Outward Foreign Direct Investment and US Exports, Jobs, and R&D: Implications for US Policy

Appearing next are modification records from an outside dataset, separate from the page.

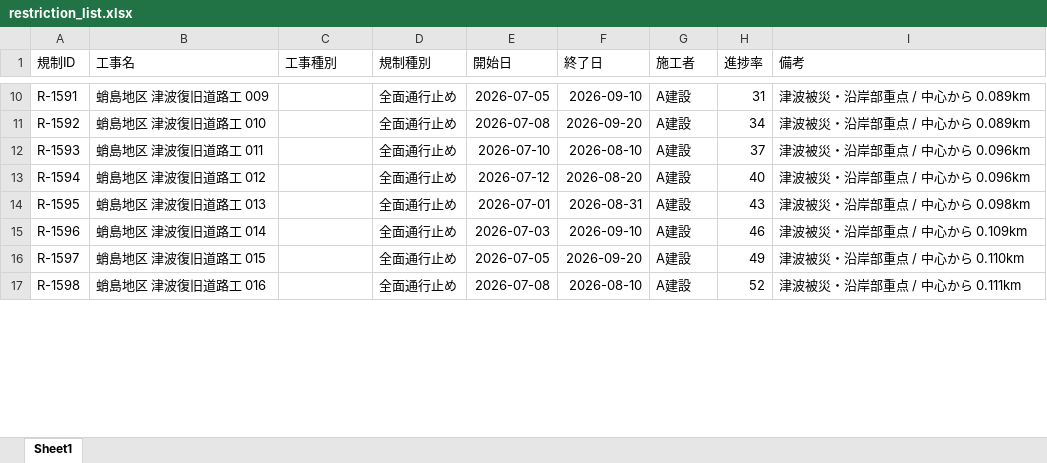
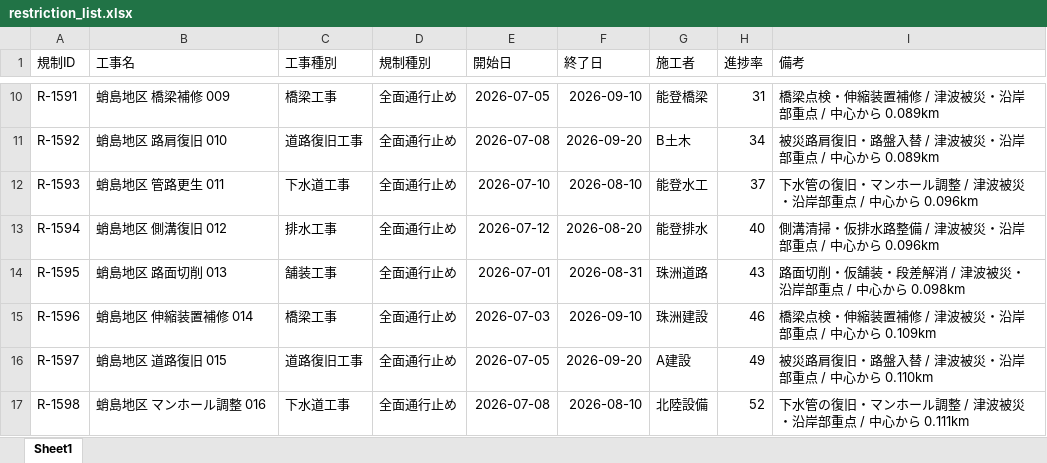
Before and after one commit to tamirzolbayar/suzugis-current, an Excel workbook: data/excel/restriction_list.xlsx, sheet Sheet1, drawn as a sheet; only a part is shown, gaps mark what is left out; values as stored, in another font and other column widths than the file's, no borders; the diff covers the shown part only; the diff names each change by its address in the sheet, - before the commit and + after, or states it on an @@ line.

```diff
--- a/data/excel/restriction_list.xlsx (sheet Sheet1)
+++ b/data/excel/restriction_list.xlsx (sheet Sheet1)
-B10 (工事名): 蛸島地区 津波復旧道路工 009
+B10 (工事名): 蛸島地区 橋梁補修 009
-C10 (工事種別): (empty)
+C10 (工事種別): 橋梁工事
-G10 (施工者): A建設
+G10 (施工者): 能登橋梁
-I10 (備考): 津波被災・沿岸部重点 / 中心から 0.089km
+I10 (備考): 橋梁点検・伸縮装置補修 / 津波被災・沿岸部重点 / 中心から 0.089km
-B11 (工事名): 蛸島地区 津波復旧道路工 010
+B11 (工事名): 蛸島地区 路肩復旧 010
-C11 (工事種別): (empty)
+C11 (工事種別): 道路復旧工事
-G11 (施工者): A建設
+G11 (施工者): B土木
-I11 (備考): 津波被災・沿岸部重点 / 中心から 0.089km
+I11 (備考): 被災路肩復旧・路盤入替 / 津波被災・沿岸部重点 / 中心から 0.089km
-B12 (工事名): 蛸島地区 津波復旧道路工 011
+B12 (工事名): 蛸島地区 管路更生 011
-C12 (工事種別): (empty)
+C12 (工事種別): 下水道工事
-G12 (施工者): A建設
+G12 (施工者): 能登水工
-I12 (備考): 津波被災・沿岸部重点 / 中心から 0.096km
+I12 (備考): 下水管の復旧・マンホール調整 / 津波被災・沿岸部重点 / 中心から 0.096km
-B13 (工事名): 蛸島地区 津波復旧道路工 012
+B13 (工事名): 蛸島地区 側溝復旧 012
-C13 (工事種別): (empty)
+C13 (工事種別): 排水工事
-G13 (施工者): A建設
+G13 (施工者): 能登排水
-I13 (備考): 津波被災・沿岸部重点 / 中心から 0.096km
+I13 (備考): 側溝清掃・仮排水路整備 / 津波被災・沿岸部重点 / 中心から 0.096km
-B14 (工事名): 蛸島地区 津波復旧道路工 013
+B14 (工事名): 蛸島地区 路面切削 013
-C14 (工事種別): (empty)
+C14 (工事種別): 舗装工事
-G14 (施工者): A建設
+G14 (施工者): 珠洲道路
-I14 (備考): 津波被災・沿岸部重点 / 中心から 0.098km
+I14 (備考): 路面切削・仮舗装・段差解消 / 津波被災・沿岸部重点 / 中心から 0.098km
-B15 (工事名): 蛸島地区 津波復旧道路工 014
+B15 (工事名): 蛸島地区 伸縮装置補修 014
-C15 (工事種別): (empty)
+C15 (工事種別): 橋梁工事
-G15 (施工者): A建設
+G15 (施工者): 珠洲建設
-I15 (備考): 津波被災・沿岸部重点 / 中心から 0.109km
+I15 (備考): 橋梁点検・伸縮装置補修 / 津波被災・沿岸部重点 / 中心から 0.109km
-B16 (工事名): 蛸島地区 津波復旧道路工 015
+B16 (工事名): 蛸島地区 道路復旧 015
-C16 (工事種別): (empty)
+C16 (工事種別): 道路復旧工事
-I16 (備考): 津波被災・沿岸部重点 / 中心から 0.110km
+I16 (備考): 被災路肩復旧・路盤入替 / 津波被災・沿岸部重点 / 中心から 0.110km
-B17 (工事名): 蛸島地区 津波復旧道路工 016
+B17 (工事名): 蛸島地区 マンホール調整 016
-C17 (工事種別): (empty)
+C17 (工事種別): 下水道工事
-G17 (施工者): A建設
+G17 (施工者): 北陸設備
-I17 (備考): 津波被災・沿岸部重点 / 中心から 0.111km
+I17 (備考): 下水管の復旧・マンホール調整 / 津波被災・沿岸部重点 / 中心から 0.111km
```
Also changed, not shown: 30 added rows and 1379 edited cells elsewhere in this sheet, 3 other files.
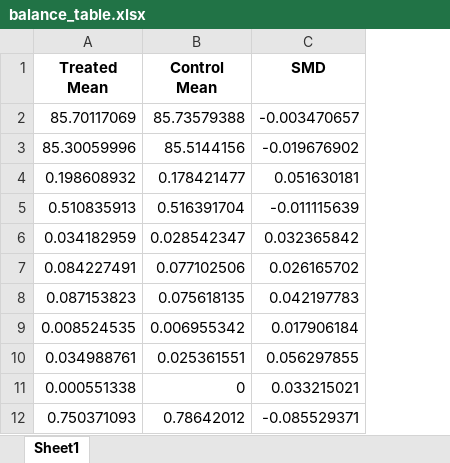
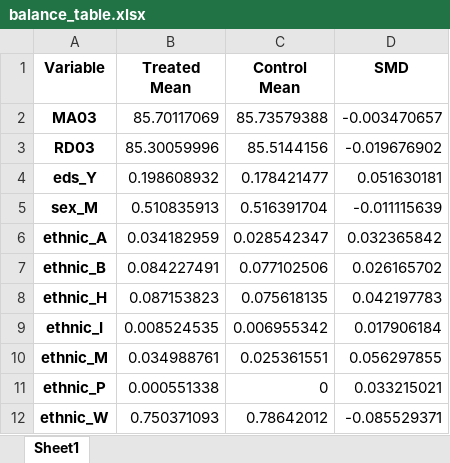
Before and after one commit to dmatten1/gifted-paper, an Excel workbook: balance_table.xlsx, sheet Sheet1, drawn as a sheet; values as stored, in another font and other column widths than the file's, no borders; the diff names each change by its address in the sheet, - before the commit and + after, or states it on an @@ line.

```diff
--- a/balance_table.xlsx (sheet Sheet1)
+++ b/balance_table.xlsx (sheet Sheet1)
+column A (Variable), rows 2-12: MA03 | RD03 | eds_Y | sex_M | ethnic_A | ethnic_B | ethnic_H | ethnic_I | ethnic_M | ethnic_P | ethnic_W
```
Also changed, not shown: did.xlsx, plot_df.xlsx, 3 other files.
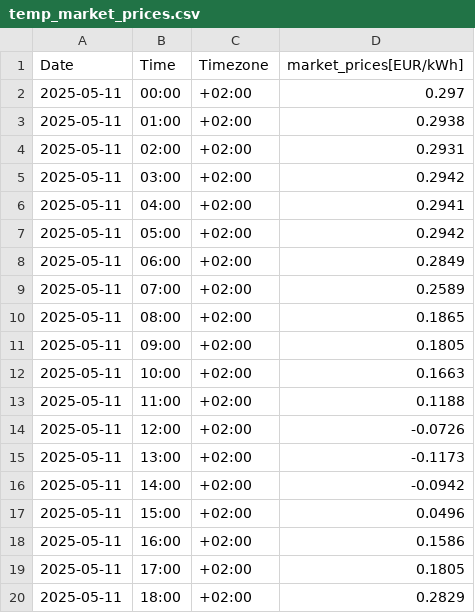
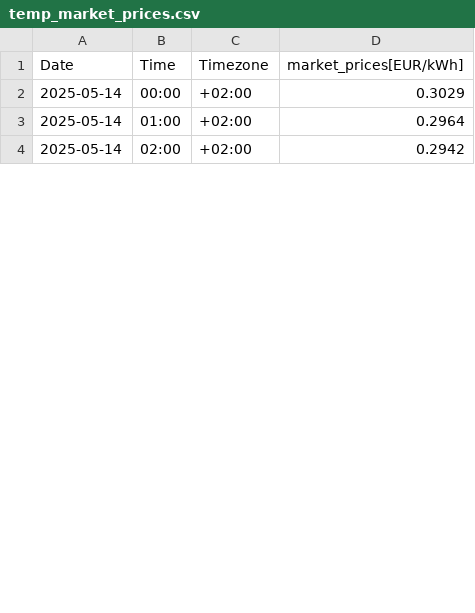
Before and after one commit to Vuidianga/Project, a CSV file: temporal_file/temp_market_prices.csv, drawn as a sheet; only a part is shown; the diff covers the shown part only.

```diff
--- a/temporal_file/temp_market_prices.csv
+++ b/temporal_file/temp_market_prices.csv
@@ -1,20 +1,4 @@
 Date,Time,Timezone,market_prices[EUR/kWh]
-2025-05-11,00:00,+02:00,0.297
-2025-05-11,01:00,+02:00,0.2938
-2025-05-11,02:00,+02:00,0.2931
-2025-05-11,03:00,+02:00,0.2942
-2025-05-11,04:00,+02:00,0.2941
-2025-05-11,05:00,+02:00,0.2942
-2025-05-11,06:00,+02:00,0.2849
-2025-05-11,07:00,+02:00,0.2589
-2025-05-11,08:00,+02:00,0.1865
-2025-05-11,09:00,+02:00,0.1805
-2025-05-11,10:00,+02:00,0.1663
-2025-05-11,11:00,+02:00,0.1188
-2025-05-11,12:00,+02:00,-0.0726
-2025-05-11,13:00,+02:00,-0.1173
-2025-05-11,14:00,+02:00,-0.0942
-2025-05-11,15:00,+02:00,0.0496
-2025-05-11,16:00,+02:00,0.1586
-2025-05-11,17:00,+02:00,0.1805
-2025-05-11,18:00,+02:00,0.2829
+2025-05-14,00:00,+02:00,0.3029
+2025-05-14,01:00,+02:00,0.2964
+2025-05-14,02:00,+02:00,0.2942
```
Also changed, not shown: 8 removed rows and 44 edited cells elsewhere in this file, DataBase/db.csv, temporal_file/temp_grid_price.csv, 13 other files.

Outward Foreign Direct Investment and US Exports, Jobs, and R&D: Implications for US Policy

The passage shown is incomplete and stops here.